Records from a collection
Content starts

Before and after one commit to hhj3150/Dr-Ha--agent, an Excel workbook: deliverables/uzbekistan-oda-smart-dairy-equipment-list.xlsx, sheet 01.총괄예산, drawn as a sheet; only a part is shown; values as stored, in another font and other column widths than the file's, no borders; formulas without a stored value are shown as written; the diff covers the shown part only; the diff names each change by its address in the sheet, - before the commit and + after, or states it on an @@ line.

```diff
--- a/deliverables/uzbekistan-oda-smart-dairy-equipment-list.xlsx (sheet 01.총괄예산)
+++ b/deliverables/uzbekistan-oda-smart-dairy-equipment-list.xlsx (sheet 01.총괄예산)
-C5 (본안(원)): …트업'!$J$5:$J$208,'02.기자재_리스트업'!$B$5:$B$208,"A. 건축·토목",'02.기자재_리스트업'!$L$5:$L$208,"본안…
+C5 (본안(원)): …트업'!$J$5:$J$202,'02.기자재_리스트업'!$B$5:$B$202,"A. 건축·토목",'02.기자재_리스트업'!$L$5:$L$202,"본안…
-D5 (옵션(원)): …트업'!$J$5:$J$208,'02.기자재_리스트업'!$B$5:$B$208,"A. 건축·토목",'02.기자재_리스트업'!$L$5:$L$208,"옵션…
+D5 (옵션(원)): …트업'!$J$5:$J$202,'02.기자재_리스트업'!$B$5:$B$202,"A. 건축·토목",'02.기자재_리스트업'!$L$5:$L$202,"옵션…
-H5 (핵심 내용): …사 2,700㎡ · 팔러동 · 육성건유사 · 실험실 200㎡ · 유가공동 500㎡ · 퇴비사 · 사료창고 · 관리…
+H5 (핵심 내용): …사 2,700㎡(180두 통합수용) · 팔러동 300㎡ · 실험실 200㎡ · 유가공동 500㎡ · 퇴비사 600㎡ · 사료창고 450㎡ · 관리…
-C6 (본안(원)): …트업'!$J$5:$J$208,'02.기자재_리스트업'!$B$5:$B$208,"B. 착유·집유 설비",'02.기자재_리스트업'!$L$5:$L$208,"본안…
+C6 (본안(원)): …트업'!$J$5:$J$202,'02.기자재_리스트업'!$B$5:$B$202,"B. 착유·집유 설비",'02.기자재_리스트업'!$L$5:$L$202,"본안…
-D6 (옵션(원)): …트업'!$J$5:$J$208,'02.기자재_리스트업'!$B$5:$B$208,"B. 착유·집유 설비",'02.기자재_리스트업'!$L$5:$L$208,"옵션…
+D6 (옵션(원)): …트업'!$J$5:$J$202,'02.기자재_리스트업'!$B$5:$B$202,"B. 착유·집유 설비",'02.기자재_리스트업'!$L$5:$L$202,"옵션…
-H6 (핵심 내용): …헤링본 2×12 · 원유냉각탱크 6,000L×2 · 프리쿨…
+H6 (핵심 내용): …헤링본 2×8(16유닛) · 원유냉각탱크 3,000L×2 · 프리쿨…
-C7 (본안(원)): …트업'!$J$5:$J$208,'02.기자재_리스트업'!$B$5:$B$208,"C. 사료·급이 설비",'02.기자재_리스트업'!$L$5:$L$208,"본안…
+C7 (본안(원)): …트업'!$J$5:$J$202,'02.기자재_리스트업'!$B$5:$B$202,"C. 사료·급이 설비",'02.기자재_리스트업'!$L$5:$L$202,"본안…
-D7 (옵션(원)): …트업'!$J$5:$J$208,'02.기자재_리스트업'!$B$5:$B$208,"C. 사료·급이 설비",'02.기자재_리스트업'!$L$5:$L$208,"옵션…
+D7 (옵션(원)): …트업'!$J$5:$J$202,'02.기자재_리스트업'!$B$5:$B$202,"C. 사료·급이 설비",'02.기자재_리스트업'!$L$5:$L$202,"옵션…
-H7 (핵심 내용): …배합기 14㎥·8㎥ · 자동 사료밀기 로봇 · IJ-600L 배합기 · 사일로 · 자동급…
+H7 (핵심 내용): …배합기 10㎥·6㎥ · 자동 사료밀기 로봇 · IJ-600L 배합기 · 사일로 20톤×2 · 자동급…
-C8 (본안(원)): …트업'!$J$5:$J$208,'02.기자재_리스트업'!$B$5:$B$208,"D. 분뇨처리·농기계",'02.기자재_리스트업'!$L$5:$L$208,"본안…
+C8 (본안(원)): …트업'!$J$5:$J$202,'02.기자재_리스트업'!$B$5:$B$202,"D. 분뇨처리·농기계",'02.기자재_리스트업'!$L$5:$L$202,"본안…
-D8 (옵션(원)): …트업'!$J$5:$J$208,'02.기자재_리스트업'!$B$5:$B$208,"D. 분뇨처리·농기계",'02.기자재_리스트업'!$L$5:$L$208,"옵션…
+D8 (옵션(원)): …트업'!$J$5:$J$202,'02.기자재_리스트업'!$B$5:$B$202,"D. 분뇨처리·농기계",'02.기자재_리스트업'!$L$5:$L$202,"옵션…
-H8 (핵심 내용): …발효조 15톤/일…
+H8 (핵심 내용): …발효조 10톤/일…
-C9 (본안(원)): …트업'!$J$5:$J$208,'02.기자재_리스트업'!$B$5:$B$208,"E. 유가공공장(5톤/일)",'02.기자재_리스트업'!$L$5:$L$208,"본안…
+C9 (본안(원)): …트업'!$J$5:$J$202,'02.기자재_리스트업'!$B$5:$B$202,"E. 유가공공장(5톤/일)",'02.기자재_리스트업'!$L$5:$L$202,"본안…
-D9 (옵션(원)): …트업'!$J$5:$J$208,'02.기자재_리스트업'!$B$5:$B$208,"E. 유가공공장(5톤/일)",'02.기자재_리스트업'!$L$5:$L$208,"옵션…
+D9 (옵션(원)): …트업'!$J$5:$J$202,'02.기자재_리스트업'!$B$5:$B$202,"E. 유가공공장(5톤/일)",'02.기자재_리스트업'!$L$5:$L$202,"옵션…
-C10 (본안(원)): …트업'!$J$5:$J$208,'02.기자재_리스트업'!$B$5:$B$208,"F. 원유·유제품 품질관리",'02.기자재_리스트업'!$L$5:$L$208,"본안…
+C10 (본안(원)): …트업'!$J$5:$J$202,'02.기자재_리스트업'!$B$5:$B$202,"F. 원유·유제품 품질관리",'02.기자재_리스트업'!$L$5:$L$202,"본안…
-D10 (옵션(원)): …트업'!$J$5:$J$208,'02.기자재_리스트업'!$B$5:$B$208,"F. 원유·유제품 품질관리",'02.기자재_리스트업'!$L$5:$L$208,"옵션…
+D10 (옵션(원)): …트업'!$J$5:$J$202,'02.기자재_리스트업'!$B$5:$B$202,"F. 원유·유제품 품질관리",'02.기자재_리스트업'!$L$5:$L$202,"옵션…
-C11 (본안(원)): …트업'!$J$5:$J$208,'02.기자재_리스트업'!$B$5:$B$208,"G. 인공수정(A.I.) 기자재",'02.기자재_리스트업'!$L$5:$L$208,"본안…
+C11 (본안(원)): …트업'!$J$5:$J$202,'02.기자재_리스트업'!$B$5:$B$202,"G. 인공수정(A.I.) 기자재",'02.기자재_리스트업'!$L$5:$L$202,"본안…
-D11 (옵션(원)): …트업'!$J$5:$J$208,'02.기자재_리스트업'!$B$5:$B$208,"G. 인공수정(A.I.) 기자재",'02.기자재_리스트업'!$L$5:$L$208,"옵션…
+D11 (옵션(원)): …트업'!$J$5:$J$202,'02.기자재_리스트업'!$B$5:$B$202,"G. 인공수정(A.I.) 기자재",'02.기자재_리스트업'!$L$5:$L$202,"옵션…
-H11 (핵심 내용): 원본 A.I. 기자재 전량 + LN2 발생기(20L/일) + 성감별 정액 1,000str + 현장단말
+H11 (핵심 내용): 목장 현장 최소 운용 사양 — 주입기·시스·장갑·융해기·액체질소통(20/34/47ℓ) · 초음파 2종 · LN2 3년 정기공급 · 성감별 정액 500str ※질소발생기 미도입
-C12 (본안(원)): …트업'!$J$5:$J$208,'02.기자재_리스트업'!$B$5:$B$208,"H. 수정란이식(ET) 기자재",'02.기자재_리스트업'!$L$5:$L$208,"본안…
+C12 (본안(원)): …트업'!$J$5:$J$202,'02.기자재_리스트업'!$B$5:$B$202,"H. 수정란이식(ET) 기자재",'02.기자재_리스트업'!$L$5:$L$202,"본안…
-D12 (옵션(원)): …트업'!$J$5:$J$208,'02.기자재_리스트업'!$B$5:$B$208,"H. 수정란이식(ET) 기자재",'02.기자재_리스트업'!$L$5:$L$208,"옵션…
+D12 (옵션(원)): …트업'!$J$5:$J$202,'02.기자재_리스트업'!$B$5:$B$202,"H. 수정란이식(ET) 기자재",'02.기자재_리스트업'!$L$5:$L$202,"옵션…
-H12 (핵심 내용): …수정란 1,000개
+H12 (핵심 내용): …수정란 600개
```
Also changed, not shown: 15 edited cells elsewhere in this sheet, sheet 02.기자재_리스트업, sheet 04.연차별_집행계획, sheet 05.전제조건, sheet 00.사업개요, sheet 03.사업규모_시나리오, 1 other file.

Content ends

■ Task ■
Check every line of the entries above, and copy those that carry the string "sheet".

■ Written reply ■
Before and after one commit to hhj3150/Dr-Ha--agent, an Excel workbook: deliverables/uzbekistan-oda-smart-dairy-equipment-list.xlsx, sheet 01.총괄예산, drawn as a sheet; only a part is shown; values as stored, in another font and other column widths than the file's, no borders; formulas without a stored value are shown as written; the diff covers the shown part only; the diff names each change by its address in the sheet, - before the commit and + after, or states it on an @@ line.
--- a/deliverables/uzbekistan-oda-smart-dairy-equipment-list.xlsx (sheet 01.총괄예산)
+++ b/deliverables/uzbekistan-oda-smart-dairy-equipment-list.xlsx (sheet 01.총괄예산)
Also changed, not shown: 15 edited cells elsewhere in this sheet, sheet 02.기자재_리스트업, sheet 04.연차별_집행계획, sheet 05.전제조건, sheet 00.사업개요, sheet 03.사업규모_시나리오, 1 other file.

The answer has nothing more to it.